Knicks Notes: Sims, Robinson, Diop, Hartenstein

Jericho Sims has shown so far during the Las Vegas Summer League why the Knicks were willing to give him a new three-year deal this offseason, writes Zach Braziller of The New York Post. In addition to averaging a double-double (13.5 PPG, 10.5 RPG) in his first two Summer League games, Sims has displayed intriguing mobility and play-making ability, putting the ball on the floor and bringing it up the court himself after grabbing rebounds.

“I’ve been working on pushing the ball in transition a little bit, trying to get more comfortable doing that again, making the right reads,” he said, per Braziller.

Sims’ three-year contract is worth just $2,000 above the minimum in 2022/23, with minimum salaries in years two and three, per Fred Katz of The Athletic (Twitter links). Katz adds that the first year is fully guaranteed, while the second year is partially guaranteed for $600K and the third year is a team option with a partial guarantee of $651,180.

Here’s more on the Knicks:

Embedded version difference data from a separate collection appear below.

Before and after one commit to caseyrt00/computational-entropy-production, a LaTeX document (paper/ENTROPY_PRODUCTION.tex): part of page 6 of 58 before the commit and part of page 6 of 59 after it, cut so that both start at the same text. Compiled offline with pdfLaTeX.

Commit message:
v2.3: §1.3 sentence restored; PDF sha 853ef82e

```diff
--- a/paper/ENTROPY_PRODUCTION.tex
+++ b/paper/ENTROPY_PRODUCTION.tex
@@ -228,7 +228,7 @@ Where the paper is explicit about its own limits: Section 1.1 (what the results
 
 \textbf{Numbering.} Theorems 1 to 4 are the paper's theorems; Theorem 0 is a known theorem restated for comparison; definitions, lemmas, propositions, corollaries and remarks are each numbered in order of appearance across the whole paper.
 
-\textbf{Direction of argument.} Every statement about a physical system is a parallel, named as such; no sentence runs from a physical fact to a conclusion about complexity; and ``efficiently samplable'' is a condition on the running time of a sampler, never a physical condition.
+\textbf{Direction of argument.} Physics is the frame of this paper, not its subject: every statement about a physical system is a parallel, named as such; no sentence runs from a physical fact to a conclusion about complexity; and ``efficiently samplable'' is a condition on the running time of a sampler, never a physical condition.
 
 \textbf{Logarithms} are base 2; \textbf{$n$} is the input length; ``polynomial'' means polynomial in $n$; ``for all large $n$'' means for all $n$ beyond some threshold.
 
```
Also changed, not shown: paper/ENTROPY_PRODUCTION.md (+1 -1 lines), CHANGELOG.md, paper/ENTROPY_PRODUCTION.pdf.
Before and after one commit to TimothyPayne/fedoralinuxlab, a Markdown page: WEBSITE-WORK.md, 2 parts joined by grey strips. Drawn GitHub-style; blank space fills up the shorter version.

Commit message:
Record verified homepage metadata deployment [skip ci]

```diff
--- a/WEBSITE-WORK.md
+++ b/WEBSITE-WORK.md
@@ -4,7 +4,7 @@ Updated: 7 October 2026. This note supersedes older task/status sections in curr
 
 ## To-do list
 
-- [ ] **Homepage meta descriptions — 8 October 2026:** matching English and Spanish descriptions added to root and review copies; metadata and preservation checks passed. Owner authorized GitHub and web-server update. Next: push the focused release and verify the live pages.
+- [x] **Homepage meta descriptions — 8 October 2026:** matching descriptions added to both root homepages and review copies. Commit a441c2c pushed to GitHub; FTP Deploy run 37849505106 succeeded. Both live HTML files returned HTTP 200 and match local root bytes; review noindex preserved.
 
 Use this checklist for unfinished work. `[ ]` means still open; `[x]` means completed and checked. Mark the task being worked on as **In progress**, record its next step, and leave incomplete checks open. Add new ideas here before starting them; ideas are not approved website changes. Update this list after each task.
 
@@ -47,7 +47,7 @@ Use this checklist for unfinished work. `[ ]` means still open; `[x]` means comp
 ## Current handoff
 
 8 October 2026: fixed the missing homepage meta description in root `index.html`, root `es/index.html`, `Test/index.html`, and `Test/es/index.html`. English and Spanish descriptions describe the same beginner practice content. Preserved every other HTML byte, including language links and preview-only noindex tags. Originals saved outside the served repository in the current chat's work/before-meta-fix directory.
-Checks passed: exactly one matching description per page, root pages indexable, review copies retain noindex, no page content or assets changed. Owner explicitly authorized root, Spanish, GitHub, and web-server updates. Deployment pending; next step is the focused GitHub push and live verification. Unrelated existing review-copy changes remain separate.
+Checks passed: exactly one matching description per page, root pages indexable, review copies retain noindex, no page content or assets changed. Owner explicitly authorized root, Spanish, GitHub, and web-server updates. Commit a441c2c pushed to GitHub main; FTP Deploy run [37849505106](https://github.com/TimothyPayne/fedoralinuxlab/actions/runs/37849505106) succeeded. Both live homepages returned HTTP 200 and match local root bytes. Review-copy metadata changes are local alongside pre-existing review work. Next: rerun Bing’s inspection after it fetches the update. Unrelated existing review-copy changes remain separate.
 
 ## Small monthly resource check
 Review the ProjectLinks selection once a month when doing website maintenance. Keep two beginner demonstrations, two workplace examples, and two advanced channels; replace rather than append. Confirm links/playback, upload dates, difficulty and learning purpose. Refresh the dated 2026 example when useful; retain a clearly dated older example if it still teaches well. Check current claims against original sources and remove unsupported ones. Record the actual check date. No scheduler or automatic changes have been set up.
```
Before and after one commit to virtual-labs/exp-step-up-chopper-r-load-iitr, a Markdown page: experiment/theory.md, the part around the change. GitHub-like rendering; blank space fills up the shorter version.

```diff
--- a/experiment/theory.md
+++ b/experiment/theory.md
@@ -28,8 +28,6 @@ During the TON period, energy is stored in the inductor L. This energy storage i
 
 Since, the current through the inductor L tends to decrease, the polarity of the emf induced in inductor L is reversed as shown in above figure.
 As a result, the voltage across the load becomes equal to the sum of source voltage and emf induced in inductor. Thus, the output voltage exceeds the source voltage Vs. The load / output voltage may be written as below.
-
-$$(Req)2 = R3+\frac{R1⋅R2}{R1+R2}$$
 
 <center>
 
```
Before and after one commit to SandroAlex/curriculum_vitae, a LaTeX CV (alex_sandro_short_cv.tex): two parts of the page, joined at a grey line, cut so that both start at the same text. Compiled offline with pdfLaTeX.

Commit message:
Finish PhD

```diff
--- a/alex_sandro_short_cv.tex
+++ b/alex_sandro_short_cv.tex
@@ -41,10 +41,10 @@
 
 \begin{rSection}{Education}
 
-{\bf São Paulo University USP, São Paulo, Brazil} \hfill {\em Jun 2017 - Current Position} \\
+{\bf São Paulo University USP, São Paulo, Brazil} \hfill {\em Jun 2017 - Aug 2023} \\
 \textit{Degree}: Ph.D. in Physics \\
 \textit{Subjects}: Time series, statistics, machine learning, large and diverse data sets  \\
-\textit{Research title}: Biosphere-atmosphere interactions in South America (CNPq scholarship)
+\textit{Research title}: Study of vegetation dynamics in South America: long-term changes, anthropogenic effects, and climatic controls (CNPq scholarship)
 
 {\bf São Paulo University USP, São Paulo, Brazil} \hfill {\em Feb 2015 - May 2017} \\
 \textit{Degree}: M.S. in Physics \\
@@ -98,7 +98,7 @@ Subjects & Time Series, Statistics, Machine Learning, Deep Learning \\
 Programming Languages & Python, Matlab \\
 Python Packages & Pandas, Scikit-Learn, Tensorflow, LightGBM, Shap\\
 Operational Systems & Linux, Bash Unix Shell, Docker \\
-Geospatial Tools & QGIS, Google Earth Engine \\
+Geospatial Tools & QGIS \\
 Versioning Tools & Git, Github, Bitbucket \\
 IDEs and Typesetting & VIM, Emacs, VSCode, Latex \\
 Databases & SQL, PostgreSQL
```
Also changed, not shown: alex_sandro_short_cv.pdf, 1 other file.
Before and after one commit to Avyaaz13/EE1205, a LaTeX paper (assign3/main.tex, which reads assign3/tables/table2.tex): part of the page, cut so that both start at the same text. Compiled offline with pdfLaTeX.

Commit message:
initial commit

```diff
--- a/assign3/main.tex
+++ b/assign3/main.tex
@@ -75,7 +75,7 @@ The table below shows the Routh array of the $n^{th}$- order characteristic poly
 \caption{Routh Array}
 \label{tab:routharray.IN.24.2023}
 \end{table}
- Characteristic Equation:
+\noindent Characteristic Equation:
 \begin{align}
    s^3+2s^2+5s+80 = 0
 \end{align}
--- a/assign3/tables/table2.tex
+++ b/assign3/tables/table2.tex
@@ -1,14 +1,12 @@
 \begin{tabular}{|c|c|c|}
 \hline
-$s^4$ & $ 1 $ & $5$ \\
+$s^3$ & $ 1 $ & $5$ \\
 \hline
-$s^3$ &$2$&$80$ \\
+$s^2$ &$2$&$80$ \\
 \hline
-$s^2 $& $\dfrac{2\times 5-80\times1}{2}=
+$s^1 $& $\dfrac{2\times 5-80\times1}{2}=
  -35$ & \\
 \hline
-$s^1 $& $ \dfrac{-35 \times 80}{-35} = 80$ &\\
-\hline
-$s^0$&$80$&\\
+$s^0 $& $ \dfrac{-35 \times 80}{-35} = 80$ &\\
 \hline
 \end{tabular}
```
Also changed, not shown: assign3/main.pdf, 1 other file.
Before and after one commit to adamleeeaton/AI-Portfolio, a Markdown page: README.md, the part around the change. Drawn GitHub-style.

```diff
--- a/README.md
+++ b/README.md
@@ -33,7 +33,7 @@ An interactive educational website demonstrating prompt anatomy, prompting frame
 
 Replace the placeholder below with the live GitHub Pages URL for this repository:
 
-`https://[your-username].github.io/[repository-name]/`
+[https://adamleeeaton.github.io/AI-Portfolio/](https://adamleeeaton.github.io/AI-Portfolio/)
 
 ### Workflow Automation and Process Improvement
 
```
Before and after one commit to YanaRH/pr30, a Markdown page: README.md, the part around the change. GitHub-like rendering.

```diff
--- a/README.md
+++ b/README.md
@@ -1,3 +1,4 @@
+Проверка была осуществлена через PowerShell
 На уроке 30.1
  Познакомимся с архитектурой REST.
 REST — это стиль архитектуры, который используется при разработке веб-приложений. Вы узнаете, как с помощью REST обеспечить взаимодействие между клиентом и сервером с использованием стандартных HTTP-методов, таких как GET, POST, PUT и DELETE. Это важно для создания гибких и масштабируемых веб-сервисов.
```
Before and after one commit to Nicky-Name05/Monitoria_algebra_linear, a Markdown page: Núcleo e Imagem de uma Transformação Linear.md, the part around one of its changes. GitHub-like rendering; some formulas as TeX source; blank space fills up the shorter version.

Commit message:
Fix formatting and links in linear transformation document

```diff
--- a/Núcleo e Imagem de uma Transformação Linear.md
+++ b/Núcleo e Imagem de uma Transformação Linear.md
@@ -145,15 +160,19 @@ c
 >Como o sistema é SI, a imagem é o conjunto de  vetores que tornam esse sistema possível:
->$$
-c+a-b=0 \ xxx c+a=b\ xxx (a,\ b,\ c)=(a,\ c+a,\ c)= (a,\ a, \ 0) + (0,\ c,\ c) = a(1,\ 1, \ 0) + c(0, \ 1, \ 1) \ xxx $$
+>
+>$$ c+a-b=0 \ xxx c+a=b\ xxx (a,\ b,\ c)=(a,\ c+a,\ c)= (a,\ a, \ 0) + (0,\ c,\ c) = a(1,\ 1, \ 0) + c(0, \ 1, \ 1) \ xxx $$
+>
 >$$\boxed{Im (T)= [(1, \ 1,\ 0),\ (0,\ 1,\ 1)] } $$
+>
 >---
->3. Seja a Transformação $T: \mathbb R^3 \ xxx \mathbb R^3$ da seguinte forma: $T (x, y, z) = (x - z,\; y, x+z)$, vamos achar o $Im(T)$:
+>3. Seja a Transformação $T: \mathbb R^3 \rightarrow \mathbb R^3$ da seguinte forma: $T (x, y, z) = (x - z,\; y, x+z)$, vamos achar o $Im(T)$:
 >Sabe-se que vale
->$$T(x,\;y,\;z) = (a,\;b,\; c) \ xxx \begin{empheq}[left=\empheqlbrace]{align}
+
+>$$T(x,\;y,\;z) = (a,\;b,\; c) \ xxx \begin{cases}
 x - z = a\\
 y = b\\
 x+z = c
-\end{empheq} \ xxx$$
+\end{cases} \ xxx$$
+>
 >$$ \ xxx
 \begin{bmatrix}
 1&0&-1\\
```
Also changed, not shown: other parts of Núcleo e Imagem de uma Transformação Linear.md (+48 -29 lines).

  • Mitchell Robinson‘s strong relationships with his young teammates and other members of the organization played a major part in his decision to remain with the Knicks, according to Ian Begley of “He had a number of opportunities,” a source familiar with Robinson’s thinking said of the center’s free agency. “He chose to be there.”
  • DeSagana Diop, the head coach of the Westchester Knicks (New York’s G League team), is taking over as the head coach of Senegal’s national men’s basketball team, a source tells Marc J. Spears of Andscape (Twitter link).
  • Clippers head coach Tyronn Lue believes Los Angeles’ former backup center Isaiah Hartenstein will be a good fit on his new team in New York, Braziller writes for The New York Post. “You can run stuff through him, he can make plays, he can make passes,” Lue told Braziller. “Defensively, he’s one of (Tom Thibodeau‘s) types of guys. He can switch at the five position, good in the drops. He’s very athletic and so he can do a lot of different things. He had a great year for us.” Although Lue would’ve liked to have Hartenstein back in L.A., he said he’s “happy for him, getting the contract he got.”
  • In case you missed it, the Knicks finalized their Alec Burks/Nerlens Noel trade with the Pistons on Monday, clearing a path to officially sign Jalen Brunson and Hartenstein.